↓↓↓

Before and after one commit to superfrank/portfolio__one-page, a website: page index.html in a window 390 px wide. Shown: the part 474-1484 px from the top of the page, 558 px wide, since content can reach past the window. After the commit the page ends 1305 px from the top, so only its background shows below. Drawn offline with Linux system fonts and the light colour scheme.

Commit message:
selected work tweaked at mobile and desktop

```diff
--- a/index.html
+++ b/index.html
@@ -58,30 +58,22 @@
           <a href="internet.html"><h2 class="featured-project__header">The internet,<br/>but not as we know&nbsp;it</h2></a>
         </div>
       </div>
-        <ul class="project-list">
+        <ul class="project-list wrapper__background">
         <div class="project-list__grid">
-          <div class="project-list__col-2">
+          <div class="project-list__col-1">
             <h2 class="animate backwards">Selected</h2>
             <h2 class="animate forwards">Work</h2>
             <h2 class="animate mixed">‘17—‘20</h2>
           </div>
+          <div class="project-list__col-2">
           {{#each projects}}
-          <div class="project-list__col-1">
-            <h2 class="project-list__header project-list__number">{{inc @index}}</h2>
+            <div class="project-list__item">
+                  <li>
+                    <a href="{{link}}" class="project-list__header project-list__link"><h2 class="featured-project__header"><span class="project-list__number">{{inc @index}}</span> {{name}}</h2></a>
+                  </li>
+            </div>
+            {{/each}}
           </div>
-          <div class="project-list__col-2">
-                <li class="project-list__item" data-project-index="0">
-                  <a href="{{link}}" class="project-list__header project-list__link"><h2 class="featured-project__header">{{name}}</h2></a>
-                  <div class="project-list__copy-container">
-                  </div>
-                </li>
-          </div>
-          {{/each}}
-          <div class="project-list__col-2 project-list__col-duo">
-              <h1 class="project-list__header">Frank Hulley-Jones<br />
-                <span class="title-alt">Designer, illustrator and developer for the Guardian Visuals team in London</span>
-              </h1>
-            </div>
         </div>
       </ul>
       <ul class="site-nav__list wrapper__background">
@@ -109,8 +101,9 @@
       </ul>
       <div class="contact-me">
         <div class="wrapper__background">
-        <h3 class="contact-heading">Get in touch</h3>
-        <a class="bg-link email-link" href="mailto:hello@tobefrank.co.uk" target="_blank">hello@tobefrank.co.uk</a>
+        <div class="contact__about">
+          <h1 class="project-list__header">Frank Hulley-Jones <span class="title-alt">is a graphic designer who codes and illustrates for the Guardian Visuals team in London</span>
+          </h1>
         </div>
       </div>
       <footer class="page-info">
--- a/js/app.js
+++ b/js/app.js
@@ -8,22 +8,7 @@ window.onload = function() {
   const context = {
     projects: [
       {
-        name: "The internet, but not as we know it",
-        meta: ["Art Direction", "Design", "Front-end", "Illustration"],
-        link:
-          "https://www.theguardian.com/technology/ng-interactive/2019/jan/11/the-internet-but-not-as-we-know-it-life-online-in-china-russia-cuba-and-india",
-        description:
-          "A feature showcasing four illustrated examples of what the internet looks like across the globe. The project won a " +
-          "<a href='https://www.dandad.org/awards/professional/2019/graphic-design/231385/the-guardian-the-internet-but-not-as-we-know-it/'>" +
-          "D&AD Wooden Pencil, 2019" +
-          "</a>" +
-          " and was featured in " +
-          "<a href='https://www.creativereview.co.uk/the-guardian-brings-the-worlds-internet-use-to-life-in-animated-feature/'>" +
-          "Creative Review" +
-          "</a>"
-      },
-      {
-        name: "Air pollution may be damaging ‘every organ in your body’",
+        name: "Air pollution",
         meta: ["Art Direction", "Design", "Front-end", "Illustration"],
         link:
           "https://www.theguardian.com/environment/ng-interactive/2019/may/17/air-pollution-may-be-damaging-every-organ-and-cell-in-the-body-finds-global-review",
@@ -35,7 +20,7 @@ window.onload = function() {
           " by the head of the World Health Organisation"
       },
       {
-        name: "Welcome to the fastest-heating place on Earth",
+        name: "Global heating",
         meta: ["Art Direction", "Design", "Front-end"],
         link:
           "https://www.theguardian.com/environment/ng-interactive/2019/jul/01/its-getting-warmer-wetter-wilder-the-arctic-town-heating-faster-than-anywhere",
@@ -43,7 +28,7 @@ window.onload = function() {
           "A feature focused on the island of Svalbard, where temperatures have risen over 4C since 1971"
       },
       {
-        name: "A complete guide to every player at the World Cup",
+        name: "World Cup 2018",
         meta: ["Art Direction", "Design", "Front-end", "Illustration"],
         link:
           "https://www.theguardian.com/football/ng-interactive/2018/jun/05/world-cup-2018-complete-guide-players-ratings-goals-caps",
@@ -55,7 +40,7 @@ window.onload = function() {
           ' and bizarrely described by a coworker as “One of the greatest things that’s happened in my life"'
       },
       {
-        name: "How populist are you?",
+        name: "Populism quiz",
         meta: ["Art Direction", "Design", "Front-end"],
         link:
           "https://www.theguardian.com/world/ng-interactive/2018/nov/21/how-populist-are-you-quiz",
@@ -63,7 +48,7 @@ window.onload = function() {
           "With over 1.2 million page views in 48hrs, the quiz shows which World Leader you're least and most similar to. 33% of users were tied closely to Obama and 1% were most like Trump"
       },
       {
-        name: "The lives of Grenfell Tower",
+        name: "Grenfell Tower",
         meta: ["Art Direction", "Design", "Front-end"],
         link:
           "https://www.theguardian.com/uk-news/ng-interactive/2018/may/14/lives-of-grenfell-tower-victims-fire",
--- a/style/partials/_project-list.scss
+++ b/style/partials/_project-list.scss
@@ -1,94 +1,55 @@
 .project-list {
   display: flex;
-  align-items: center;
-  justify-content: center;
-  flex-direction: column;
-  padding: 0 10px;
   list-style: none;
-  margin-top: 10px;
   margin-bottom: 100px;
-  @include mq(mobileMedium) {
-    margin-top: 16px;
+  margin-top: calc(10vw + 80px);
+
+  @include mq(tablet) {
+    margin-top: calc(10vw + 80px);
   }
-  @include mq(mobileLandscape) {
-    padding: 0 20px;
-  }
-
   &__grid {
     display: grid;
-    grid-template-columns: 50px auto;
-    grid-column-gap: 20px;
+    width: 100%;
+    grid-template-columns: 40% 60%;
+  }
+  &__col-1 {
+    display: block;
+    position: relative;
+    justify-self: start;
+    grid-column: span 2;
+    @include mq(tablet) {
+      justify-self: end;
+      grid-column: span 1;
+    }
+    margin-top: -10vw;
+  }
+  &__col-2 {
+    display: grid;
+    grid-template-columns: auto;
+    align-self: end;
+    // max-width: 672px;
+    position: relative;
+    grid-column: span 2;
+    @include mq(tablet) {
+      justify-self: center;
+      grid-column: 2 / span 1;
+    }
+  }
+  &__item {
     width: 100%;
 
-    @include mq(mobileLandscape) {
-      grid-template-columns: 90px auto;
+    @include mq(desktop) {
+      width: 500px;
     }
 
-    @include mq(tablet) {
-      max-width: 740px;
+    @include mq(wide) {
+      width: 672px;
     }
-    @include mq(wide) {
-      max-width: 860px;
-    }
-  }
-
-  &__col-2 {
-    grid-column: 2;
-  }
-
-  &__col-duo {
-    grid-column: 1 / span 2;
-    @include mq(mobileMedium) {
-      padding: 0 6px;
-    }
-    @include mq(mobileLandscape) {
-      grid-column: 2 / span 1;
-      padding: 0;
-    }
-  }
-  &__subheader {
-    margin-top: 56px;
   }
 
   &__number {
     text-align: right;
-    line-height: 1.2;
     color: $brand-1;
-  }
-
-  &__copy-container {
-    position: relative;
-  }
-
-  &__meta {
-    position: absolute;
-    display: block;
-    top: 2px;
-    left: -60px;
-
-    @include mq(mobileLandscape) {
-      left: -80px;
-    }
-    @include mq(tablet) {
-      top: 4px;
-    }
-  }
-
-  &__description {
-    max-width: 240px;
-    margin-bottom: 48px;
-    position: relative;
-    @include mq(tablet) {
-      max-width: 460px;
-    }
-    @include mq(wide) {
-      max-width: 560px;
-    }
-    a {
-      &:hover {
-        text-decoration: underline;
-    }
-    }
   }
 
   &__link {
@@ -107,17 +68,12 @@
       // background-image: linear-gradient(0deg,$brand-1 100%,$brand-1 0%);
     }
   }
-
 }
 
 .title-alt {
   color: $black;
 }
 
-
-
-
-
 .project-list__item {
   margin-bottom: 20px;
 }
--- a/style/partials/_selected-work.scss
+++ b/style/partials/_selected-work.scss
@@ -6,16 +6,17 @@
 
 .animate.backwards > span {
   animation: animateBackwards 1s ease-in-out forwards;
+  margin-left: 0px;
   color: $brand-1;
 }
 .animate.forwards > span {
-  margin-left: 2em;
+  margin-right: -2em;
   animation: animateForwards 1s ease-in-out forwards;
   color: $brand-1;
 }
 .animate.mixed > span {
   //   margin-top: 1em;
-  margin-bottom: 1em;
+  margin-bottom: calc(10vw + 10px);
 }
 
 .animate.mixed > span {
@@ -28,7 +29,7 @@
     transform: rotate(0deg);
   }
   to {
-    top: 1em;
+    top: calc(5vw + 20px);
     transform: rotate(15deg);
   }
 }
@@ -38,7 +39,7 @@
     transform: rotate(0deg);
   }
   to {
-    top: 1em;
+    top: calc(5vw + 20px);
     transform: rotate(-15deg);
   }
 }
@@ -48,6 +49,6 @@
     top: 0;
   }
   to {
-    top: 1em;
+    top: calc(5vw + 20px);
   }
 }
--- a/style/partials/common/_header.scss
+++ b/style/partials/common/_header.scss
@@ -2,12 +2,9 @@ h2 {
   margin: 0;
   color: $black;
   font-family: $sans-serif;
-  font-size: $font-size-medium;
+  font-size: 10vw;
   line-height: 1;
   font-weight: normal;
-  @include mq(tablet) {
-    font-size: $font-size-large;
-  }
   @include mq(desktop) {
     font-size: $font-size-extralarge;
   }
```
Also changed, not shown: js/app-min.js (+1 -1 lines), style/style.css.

↑↑↑

Problem description:
Spot every line in the entries that includes the word "London", and copy each one out.

Problem solution:
-                <span class="title-alt">Designer, illustrator and developer for the Guardian Visuals team in London</span>
+          <h1 class="project-list__header">Frank Hulley-Jones <span class="title-alt">is a graphic designer who codes and illustrates for the Guardian Visuals team in London</span>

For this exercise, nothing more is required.